The North dispatching a high-level delegation was part of agreements the two Koreas struck last month over Olympic cooperation.
Under the deals, the North is sending 22 athletes to the Pyeongchang games, who will parade together with South Korean players under a single flag during the February 9 opening ceremony.
Twelve of the North Korean athletes have formed the Koreas’ first Olympic team in women’s hockey, and the North is also to send a 230-member cheering group and a 140-person art troupe.
The Koreas’ reconciliation mood follows a year of heightened tensions over North Korea’s advancing nuclear and missile programmes.
Some experts say the North may want to use its Olympic-related overture as a way to weaken US-led international pressure and sanctions.
Who is Kim Yong Nam? Head of North Korea’s parliament who has served under all three dictators
Kim Yong Nam, 90, is one of the most powerful men in North Korea
Kim Yong Nam was born in Pyongyang in 1928 and attended university before becoming a teacher at the Central Party School, then moved into politics.

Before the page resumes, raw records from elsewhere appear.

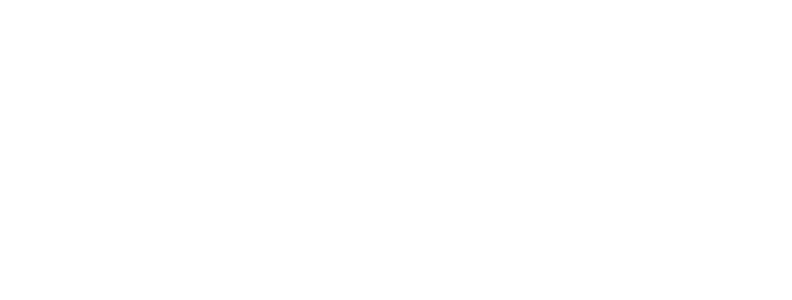
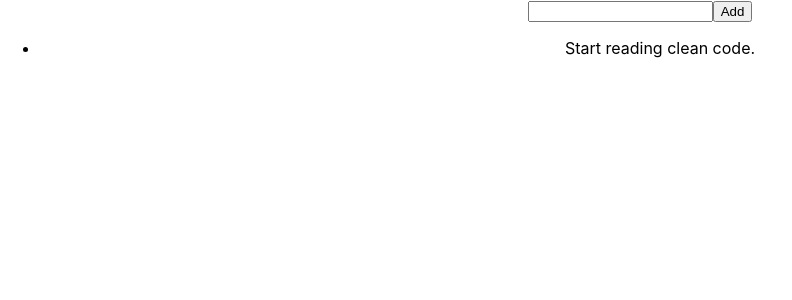
Before and after one commit to pragyaaaaa/to-do, a React (Create React App) app: page / in a window 1280 px wide. Shown: the top 300 px of the page, without its empty margins (0-792 px from the left). Built offline with nearby package versions, Linux system fonts and the light colour scheme.

Commit message:
--basic functionality done.

```diff
--- a/src/App.js
+++ b/src/App.js
@@ -1,10 +1,34 @@
-import React from 'react';
+import React, { useState } from 'react';
 
 import './App.css';
 
 function App() {
+  /* in a state variable, 'todos' refer to the array elemets and 'setTodos' is used to append
+  to 'todos'. Here we start with an empty list and then 'todos' will be an empty array and
+  'setTodos' will append to it. Also, it's a temporary memory, state will be cleared everytime
+  we hit refresh. */
+  const [todos, setTodos] = useState(['Start reading clean code.']);
+  const [input, setInput] = useState('');
+  const addTodo = (event) => {
+    event.preventDefault();/* to stop page from refreshing everytime we click submit button */
+    setTodos([...todos, input])/* spread in JS says, append input to todos, not replace */
+    setInput('')
+  }
   return (
     <div className="App">
+      <form>
+      {/* Associating state 'input' variable to JSX */}
+      <input
+        value={input} /* variable and changing variable using 'setInput' */
+        onChange={event => setInput(event.target.value)}>
+      </input>
+      <button type="submit" onClick={addTodo}>Add</button>
+      </form>
+      <ul>
+        {todos.map(todo => (
+          <li>{todo}</li>
+        ))}
+      </ul>
     </div>
   );
 }
```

Kim began his career while the country was under the leadership of Kim Il Sung, known as the founder of the modern nation.
He rose through the ranks under Sung and was named the Minister for Foreign Affairs in 1983.
Sung passed away in 1994, and four years later his son, Kim Jong Il, elevated Kim to the position he currently holds, which is President of the Presidium of the Supreme People’s Assembly of North Korea.
It is Kim’s role to receive visiting heads of state, attend events overseas on behalf of the Kim regime, and sign treaties, roles usually assumed by the Head of State in other nations.
As such he is often called the ceremonial leader of North Korea, and in theory power is shared between himself, Premier Pak Pong Ju, and Kim Jong Un – though in reality all power rests with the ruling family.
Author Don Oberdorfer described Kim in his book as being ‘enigmatic, rigid in his official role, personally pleasant, and highly intelligent.’